The creation is part of the BBC2 series James May’s Toy Stories, where he takes iconic toys and does something huge and ambitious with them.
The Meccano project sees May taking his life into his own hands by walking across a 23 metre bridge constructed entirely from traditional Meccano.
The birdge will be built using more than 100,000 0.5 inch wide strips, girders and bolts of Meccano.
Sue Barratt, country manager of Meccano UK, said: "We are thrilled to be part of such a brave and exciting project in Meccano’s homeland of Liverpool. James May has always been a big advocate of Meccano and we’re pleased we could assist him with his goal to create this magnificent structure built from parts used by everyday Meccano enthusiasts.
"Meccano has advanced massively in recent years and we hope this iconic bridge will get people interested in today’s Meccano and the process of construction."
May has been careful to stay faithful to the mechanics in Meccano and chose a bridge that moves, with one nine metre beam sliding into place like a canal lock gate, with the other 12 metre section rolling down like a drawbridge.
The construction of the bridge was handled by the students of Liverpool University’s Mechanical Engineering department with some help from the North East Meccano Guild and is expected to have taken approximately 1100 hours upon completion.
The bridge resides on the new Leeds Liverpool canal extension, which runs from the Albert Dock, past the foot of the Liver building all the way to Leeds and the rest of the European canal system.

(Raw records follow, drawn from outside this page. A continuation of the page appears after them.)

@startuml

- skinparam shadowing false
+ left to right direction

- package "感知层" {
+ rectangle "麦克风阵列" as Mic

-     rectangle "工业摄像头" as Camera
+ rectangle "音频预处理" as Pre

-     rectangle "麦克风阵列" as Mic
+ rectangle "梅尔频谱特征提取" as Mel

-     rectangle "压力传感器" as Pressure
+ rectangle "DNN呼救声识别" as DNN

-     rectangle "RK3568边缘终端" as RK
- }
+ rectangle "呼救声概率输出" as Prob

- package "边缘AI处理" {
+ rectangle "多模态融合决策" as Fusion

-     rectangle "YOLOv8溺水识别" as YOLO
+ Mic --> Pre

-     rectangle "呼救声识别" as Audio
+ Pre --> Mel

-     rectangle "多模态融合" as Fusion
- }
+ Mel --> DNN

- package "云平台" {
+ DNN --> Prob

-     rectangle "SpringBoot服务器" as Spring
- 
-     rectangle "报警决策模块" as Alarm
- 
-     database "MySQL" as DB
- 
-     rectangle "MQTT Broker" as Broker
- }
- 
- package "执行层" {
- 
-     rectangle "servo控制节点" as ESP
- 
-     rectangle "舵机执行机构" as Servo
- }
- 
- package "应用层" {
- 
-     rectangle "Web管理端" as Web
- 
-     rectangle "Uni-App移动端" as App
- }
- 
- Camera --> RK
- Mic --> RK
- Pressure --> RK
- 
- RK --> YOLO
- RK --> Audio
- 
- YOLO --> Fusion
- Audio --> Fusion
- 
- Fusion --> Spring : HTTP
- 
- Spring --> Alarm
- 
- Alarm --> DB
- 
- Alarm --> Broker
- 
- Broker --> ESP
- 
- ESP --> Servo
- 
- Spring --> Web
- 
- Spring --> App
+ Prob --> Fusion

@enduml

The bridge has been erected outside the Liver building (Britain’s first sky scraper) as a celebration of the successes of Liverpool and British engineering.
The BBC is inviting visitors to bring along their own Meccano creations on the day.